“We’ve got a confluence of a number of events that have really disrupted crude oil supply,” said Victor Shum, an energy analyst with Purvin & Gertz in Singapore. “That’s what’s driving oil to a new record even though the U.S. dollar actually strengthened a bit.”

Light, sweet crude for June delivery rose to a record US$119.93 a barrel in electronic trading on the New York Mercantile Exchange. The contract eased back to US$119.40 a barrel by midday in Singapore, up 88 cents from Friday’s close of US$118.52… [emphasis added]

Inserted from <IHT>

When Texas Torquemada took stole office in 2001 the price of oil was $31 a barrel.  That’s an increase of 387%.  I bet the Crawford Cronies are celebrating this news.  McConJob wants more tax breaks for the oil companies.

McCain Begins to Crumble

Picking on McConJob is great sport, and nobody does it better than Keith Olbermann.  Here he teams up with Eugene Robinson.

McCain Loves Lobbyists, Disses Oregon Voters

mccain4 Senator John McCain has staked his campaign for the presidency in large part on his reputation as a reformer intent on curbing the influence of money in politics.

But an examination by The New York Times of a list of 106 elite fund-raisers who have brought in more than $100,000 each for Mr. McCain found that about a sixth of them were lobbyists. The list of “bundlers” was released on Friday by the McCain campaign.

The sizable number of lobbyists, who are outnumbered on the list only by those working in the financial services industry, offers another example of the balancing act that Mr. McCain, the presumptive Republican nominee, is having to strike as he campaigns for the presidency and seeks to maintain his reputation as a reformer… [emphasis added]

Inserted from <NY Times>

So the second biggest block of fundraisers McConJob has are lobbyists, the very people he pretends to oppose.  And the biggest block is financial services.  Interpret that as the same group of multi-millionaires who scammed America, only to be bailed out by the Bush/GOP Reich, a move McMillionaire vociferously supports, but opposes help for home opwners, because Supply-side Jesus (the GOP invention, not to be confused with the real one) forbids that an undeserving borrower slip in.

Next, McConJob does not give a damn about my state.

mccain_bush_hug For the first time in modern Oregon politics, a major presidential campaign has missed the Oregon Voters’ Pamphlet deadline. John McCain’s campaign will not be included in the Oregon Voters’ Guide for our May 20 primary.

At a mere $1000 dollars, the Oregon Voters’ Pamphlet is one of the most cost-effective voter contact tools available anywhere.

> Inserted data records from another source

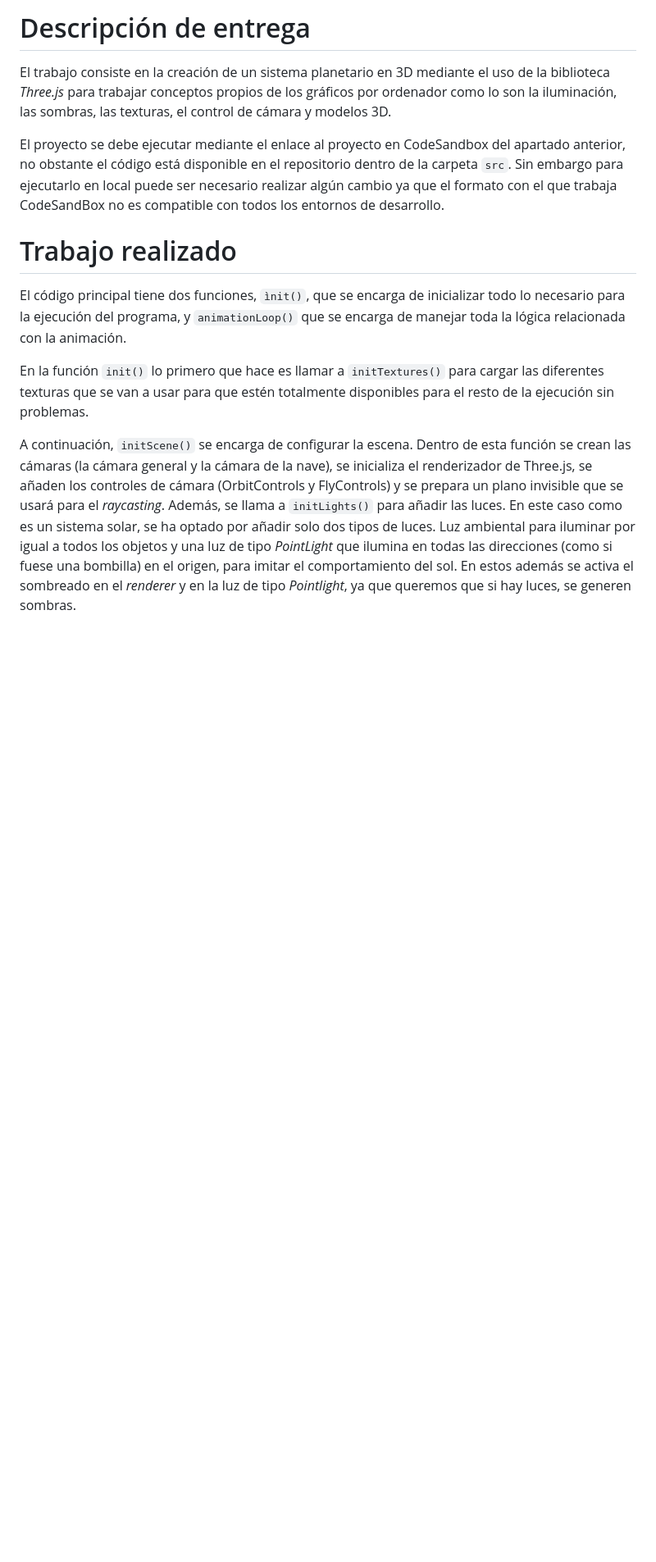
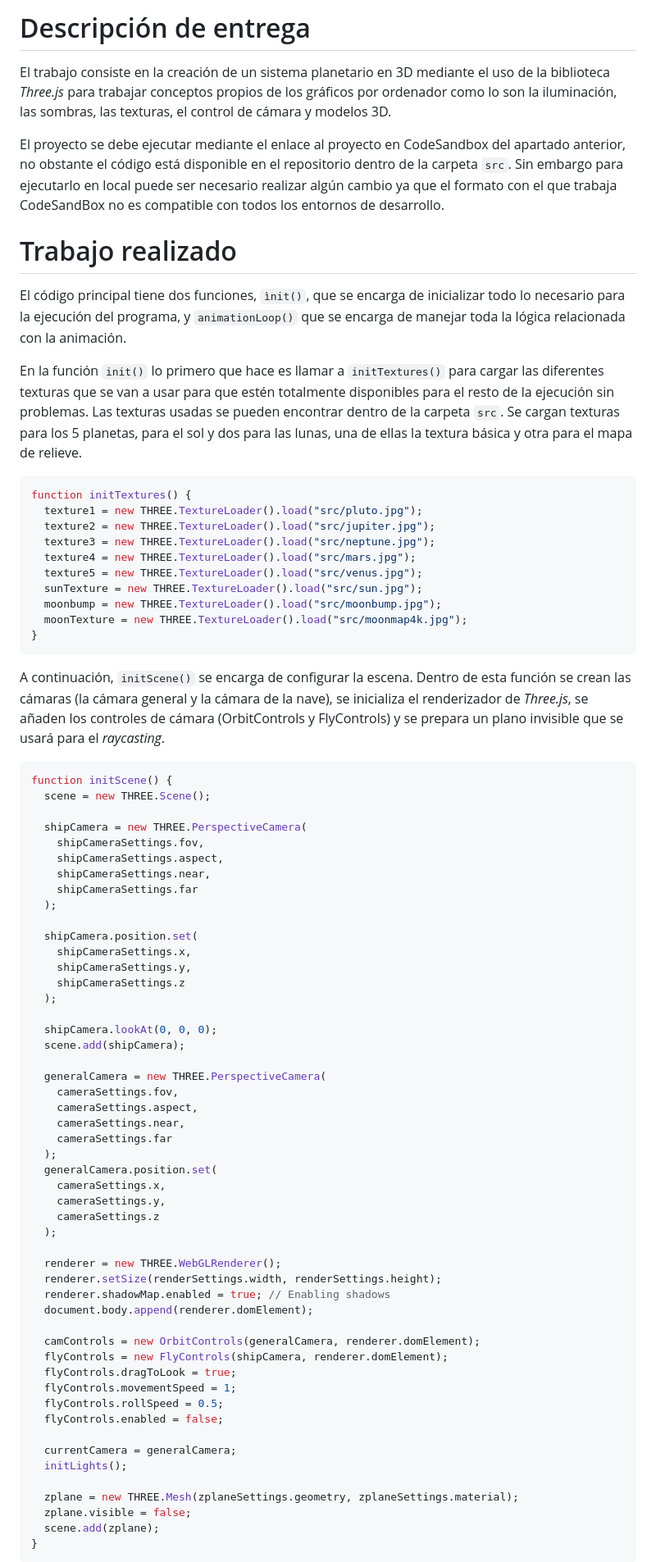
Before and after one commit to TychoQS/IG-PRACTICAS, a Markdown page: PRACTICA-6/README.md, the part around one of its changes. Shown at 82% size. Rendered like a GitHub page; blank space fills up the shorter version.

Commit message:
Added some code snippets to already described functions on readme.
Expanded the README with detailed descriptions of the functions used in the code, including initTextures, initScene, initLights, initEventListeners, and Estrella. Added explanations of how textures and lighting are managed in the solar system simulation.

````diff
--- a/PRACTICA-6/README.md
+++ b/PRACTICA-6/README.md
@@ -9,6 +9,71 @@ El proyecto se debe ejecutar mediante el enlace al proyecto en CodeSandbox del a
 # Trabajo realizado
 El código principal tiene dos funciones, ```ìnit()```, que se encarga de inicializar todo lo necesario para la ejecución del programa, y ```animationLoop()``` que se encarga de manejar toda la lógica relacionada con la animación.
 
-En la función ```init()``` lo primero que hace es llamar a ```initTextures()``` para cargar las diferentes texturas que se van a usar para que estén totalmente disponibles para el resto de la ejecución sin problemas.
+En la función ```init()``` lo primero que hace es llamar a ```initTextures()``` para cargar las diferentes texturas que se van a usar para que estén totalmente disponibles para el resto de la ejecución sin problemas. Las texturas usadas se pueden encontrar dentro de la carpeta ```src```. Se cargan texturas para los 5 planetas, para el sol y dos para las lunas, una de ellas la textura básica y otra para el mapa de relieve.
+```js
+function initTextures() {
+  texture1 = new THREE.TextureLoader().load("src/pluto.jpg");
+  texture2 = new THREE.TextureLoader().load("src/jupiter.jpg");
+  texture3 = new THREE.TextureLoader().load("src/neptune.jpg");
+  texture4 = new THREE.TextureLoader().load("src/mars.jpg");
+  texture5 = new THREE.TextureLoader().load("src/venus.jpg");
+  sunTexture = new THREE.TextureLoader().load("src/sun.jpg");
+  moonbump = new THREE.TextureLoader().load("src/moonbump.jpg");
+  moonTexture = new THREE.TextureLoader().load("src/moonmap4k.jpg");
+}
+```
 
-A continuación, ```initScene()``` se encarga de configurar la escena. Dentro de esta función se crean las cámaras (la cámara general y la cámara de la nave), se inicializa el renderizador de Three.js, se añaden los controles de cámara (OrbitControls y FlyControls) y se prepara un plano invisible que se usará para el _raycasting_. Además, se llama a ```initLights()``` para añadir las luces. En este caso como es un sistema solar, se ha optado por añadir solo dos tipos de luces. Luz ambiental para iluminar por igual a todos los objetos y una luz de tipo _PointLight_ que ilumina en todas las direcciones (como si fuese una bombilla) en el origen, para imitar el comportamiento del sol. En estos además se activa el sombreado en el _renderer_ y en la luz de tipo _Pointlight_, ya que queremos que si hay luces, se generen sombras.
+A continuación, ```initScene()``` se encarga de configurar la escena. Dentro de esta función se crean las cámaras (la cámara general y la cámara de la nave), se inicializa el renderizador de _Three.js_, se añaden los controles de cámara (OrbitControls y FlyControls) y se prepara un plano invisible que se usará para el _raycasting_.
+```js
+function initScene() {
+  scene = new THREE.Scene();
+
+  shipCamera = new THREE.PerspectiveCamera(
+    shipCameraSettings.fov,
+    shipCameraSettings.aspect,
+    shipCameraSettings.near,
+    shipCameraSettings.far
+  );
+
+  shipCamera.position.set(
+    shipCameraSettings.x,
+    shipCameraSettings.y,
+    shipCameraSettings.z
+  );
+
+  shipCamera.lookAt(0, 0, 0);
+  scene.add(shipCamera);
+
+  generalCamera = new THREE.PerspectiveCamera(
+    cameraSettings.fov,
+    cameraSettings.aspect,
+    cameraSettings.near,
+    cameraSettings.far
+  );
+  generalCamera.position.set(
+    cameraSettings.x,
+    cameraSettings.y,
+    cameraSettings.z
+  );
+
+  renderer = new THREE.WebGLRenderer();
+  renderer.setSize(renderSettings.width, renderSettings.height);
+  renderer.shadowMap.enabled = true; // Enabling shadows
+  document.body.append(renderer.domElement);
+
+  camControls = new OrbitControls(generalCamera, renderer.domElement);
+  flyControls = new FlyControls(shipCamera, renderer.domElement);
+  flyControls.dragToLook = true;
+  flyControls.movementSpeed = 1;
+  flyControls.rollSpeed = 0.5;
+  flyControls.enabled = false;
+
+  currentCamera = generalCamera;
+  initLights();
+
+  zplane = new THREE.Mesh(zplaneSettings.geometry, zplaneSettings.material);
+  zplane.visible = false;
+  scene.add(zplane);
+}
+```
+
````
Also changed, not shown: other parts of PRACTICA-6/README.md (+34 -0 lines).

Which is why contested and uncontested primary campaigns alike fail to participate at their peril… [emphasis added]

Inserted from <Blue Oregon>

Leave it to McConJob to show such total disrespect for Oregon voters, and by implication, voters everywhere.